Numbers are a foreign language to me. I understand the basics but am unable to master the finer complexities of it. I will always sound like a non-native speaker in the land of maths. Permanently confused. You could try to teach me, but there’s no guarantee I will retain anything for any length of time. My uncle taught me how to play chess one evening, then was annoyed at the fact I had forgotten most of it a day later. Even complex sets of rules for a game can cloud my brain into non-compliance.

What my nightmares are made of. Do NOT leave me here.

Being Wired Differently

School was a nightmare for me. People bullied me badly because of my oddly wired brain. Let’s face it if I confounded adults I scared the crap out of other kids. From primary 5 onwards I was bullied incessantly.

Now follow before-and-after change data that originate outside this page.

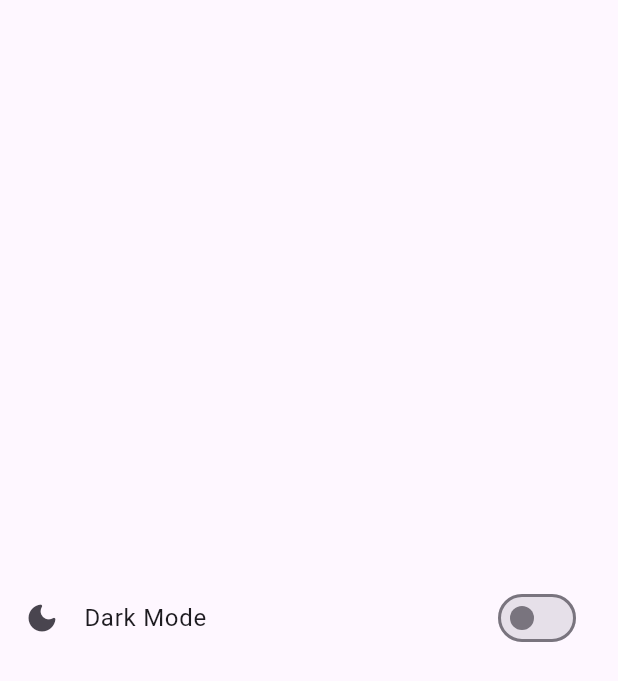
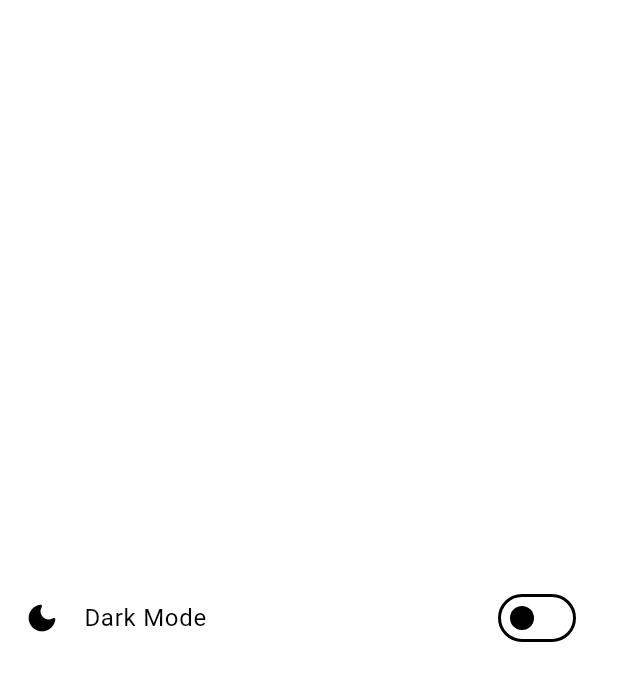
Before and after one commit to jfisher8/flutter-experiments, a Flutter app: the screen it shows after launch, on a phone screen of 412 x 824 dp. Shown: the top 681 px of the screen. Run offline on Flutter 3.47's test engine with Material 3 defaults, Android fonts, the phone set to English and light mode, and no system bars.

Commit message:
add themeProvider to the app for state management between light and dark mode

```diff
--- a/dark-mode-test/dark_mode_test/lib/core_pages/home_screen.dart
+++ b/dark-mode-test/dark_mode_test/lib/core_pages/home_screen.dart
@@ -37,6 +37,7 @@ class _HomeScreenState extends State<HomeScreen> {
   @override
   Widget build(BuildContext context) {
     return Scaffold(
+      backgroundColor: Theme.of(context).colorScheme.background,
       body: Center(
         child: SwitchListTile(
           title: const Text('Dark Mode'),
--- a/dark-mode-test/dark_mode_test/lib/main.dart
+++ b/dark-mode-test/dark_mode_test/lib/main.dart
@@ -1,3 +1,4 @@
+import 'package:dark_mode_test/themes/themes.dart';
 import 'package:flutter/material.dart';
 import 'package:dark_mode_test/core_pages/home_screen.dart';
 
@@ -11,8 +12,10 @@ class MainApp extends StatelessWidget {
 
   @override
   Widget build(BuildContext context) {
-    return const MaterialApp(
-      home: HomeScreen()
+    return MaterialApp(
+      home: const HomeScreen(),
+      theme: lightMode,
+      darkTheme: darkMode,
       );
   }
 }
--- /dev/null
+++ b/dark-mode-test/dark_mode_test/lib/themes/themes.dart
@@ -0,0 +1,15 @@
+import 'package:flutter/material.dart';
+
+ThemeData lightMode = ThemeData(
+  brightness: Brightness.light,
+  colorScheme: const ColorScheme.light(
+    background: Colors.white,
+  )
+);
+
+ThemeData darkMode = ThemeData(
+  brightness: Brightness.dark,
+  colorScheme: const ColorScheme.dark(
+    background: Colors.black,
+  )
+);
--- a/dark-mode-test/dark_mode_test/pubspec.yaml
+++ b/dark-mode-test/dark_mode_test/pubspec.yaml
@@ -9,6 +9,7 @@ environment:
 dependencies:
   flutter:
     sdk: flutter
+  provider: ^6.1.2
 
 dev_dependencies:
   flutter_test:
```
Also changed, not shown: dark-mode-test/dark_mode_test/lib/themes/theme_provider.dart (added, +22 -0 lines), dark-mode-test/dark_mode_test/pubspec.lock.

I had moved to yet another school, my accent was the object of ridicule along with the fact I didn’t live with my parents. My teacher was bullying me, I had no idea who to tell nor who would care. She was a friend of the aunt I lived with. At a private meeting between my aunt, the teacher and I, it was made clear to me, that this teacher was going to make my life hell, so I assumed my aunt had recommended this course of treatment. The teacher would pull me up in front of the class to make fun of me. I earned the nickname “Smart Thick Kid” from her and it stuck.

It was only when I got to high school and noticed a few people with dyslexia, that I joined up the dots for myself. They had diagnosed one of my friends with it. I eventually asked her what it felt like and how it affected her. As she explained her story to me, I realised that there was a similarity with my own issues. “That’s like me, but for maths!” I told my friend, so I started calling it maths dyslexia.

Like an elf at a Stormtrooper party. This pretty much sums up how school was for me.

Feeling Alone

Many years after I had left school, I was finally in a household with my own internet connection. One which I knew no one would give two hoots for my looking up learning difficulties.  Armed with a sense of freedom and a search engine, I looked up the term “dyslexia maths”.  There were pages of information, many detailing similar problems to my own.

I cried, like a baby when I realised I was not alone. My strange brain wirings were also other people’s problems. All those odd things that I couldn’t do but I didn’t even realise were connected – were. In black and white, I could see my wiring laid out. I no longer felt so alone. The mere knowledge there are others like me, soothed me greatly.

The key to knowledge lay in an internet search.

Leaving School

The bullying I received throughout my entire education did not end when I left school.  Even in a workplace environment, I have been told that I am “smart but thick”. Nonchalantly and to my face, as if this is somehow an acceptable form of conversation.